[Web page edit records]
______
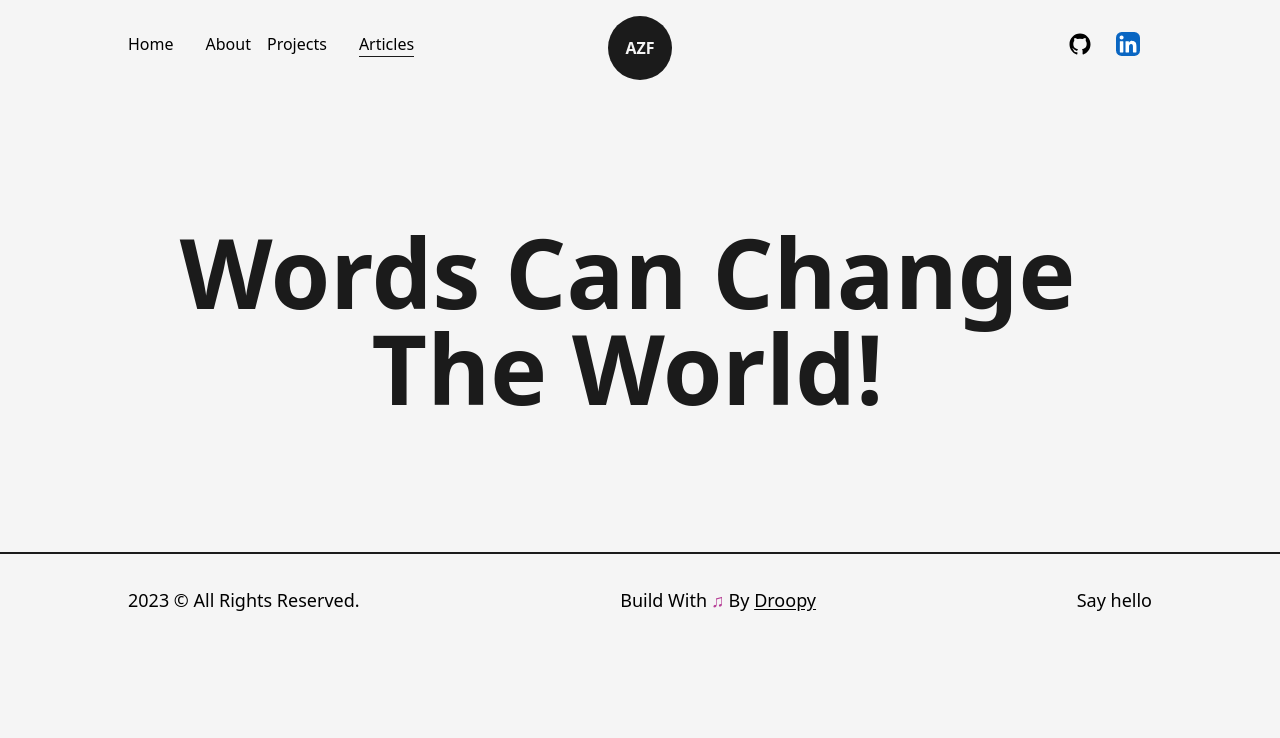
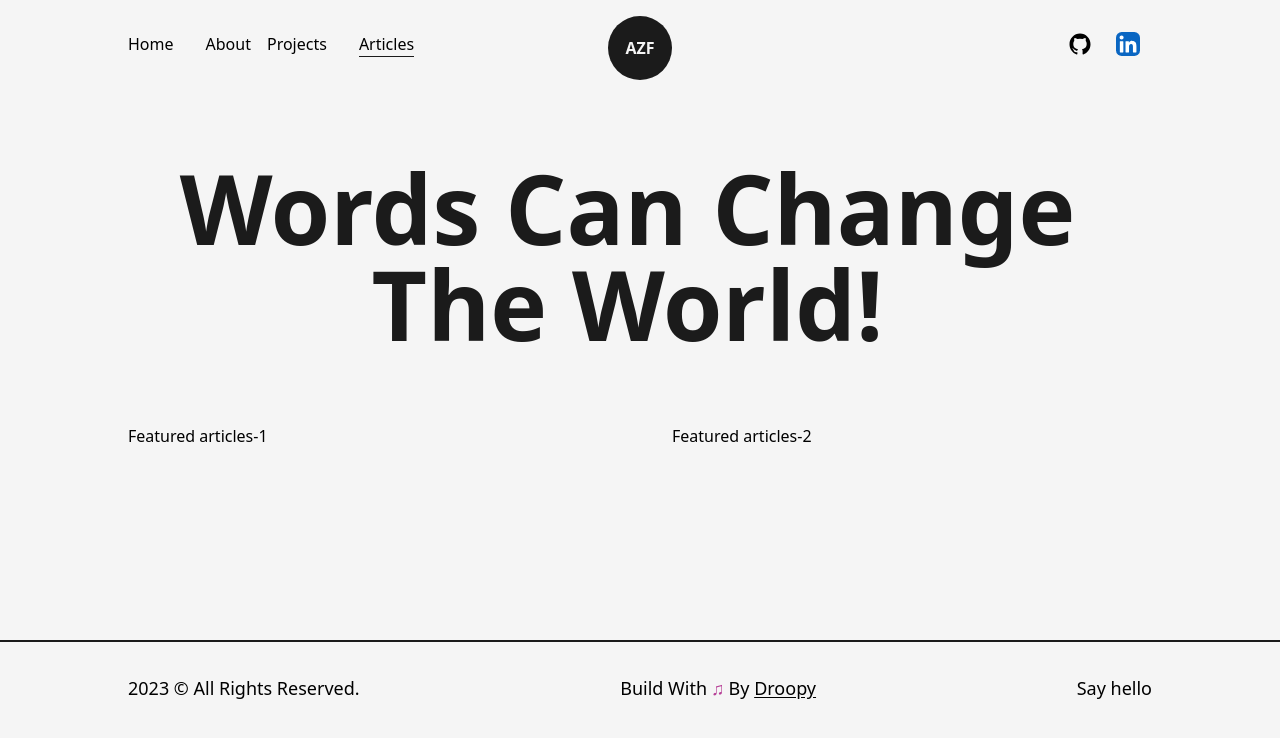
Before and after one commit to Alejandrozf23/developer-portafolio, a Next.js app: page /articles in a window 1280 px wide. Shown: the top 738 px of the page. Built offline with nearby package versions, Linux system fonts and the light colour scheme.

Commit message:
Add ul component with articles

```diff
--- a/src/pages/articles.js
+++ b/src/pages/articles.js
@@ -10,9 +10,13 @@
                 <title>About page</title>
                 <meta name="description" content="any description"/>
             </Head>
-            <main>
-                <Layout>
-                    <AnimatedText text="Words can change the world!"/>
+            <main className="w-full mb-16 flex flex-col items-center justify-center overflow-hidden">
+                <Layout className="pt-16">
+                    <AnimatedText text="Words can change the world!" className="mb-16"/>
+                    <ul className="grid grid-cols-2 gap-16">
+                        <li>Featured articles-1</li>
+                        <li>Featured articles-2</li>
+                    </ul>
                 </Layout>
             </main>
         </>
```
______
Only the text of the records belongs in your answer, repeated exactly; the pictures stay out.

Before and after one commit to Alejandrozf23/developer-portafolio, a Next.js app: page /articles in a window 1280 px wide. Shown: the top 738 px of the page. Built offline with nearby package versions, Linux system fonts and the light colour scheme.

Commit message:
Add ul component with articles

```diff
--- a/src/pages/articles.js
+++ b/src/pages/articles.js
@@ -10,9 +10,13 @@
                 <title>About page</title>
                 <meta name="description" content="any description"/>
             </Head>
-            <main>
-                <Layout>
-                    <AnimatedText text="Words can change the world!"/>
+            <main className="w-full mb-16 flex flex-col items-center justify-center overflow-hidden">
+                <Layout className="pt-16">
+                    <AnimatedText text="Words can change the world!" className="mb-16"/>
+                    <ul className="grid grid-cols-2 gap-16">
+                        <li>Featured articles-1</li>
+                        <li>Featured articles-2</li>
+                    </ul>
                 </Layout>
             </main>
         </>
```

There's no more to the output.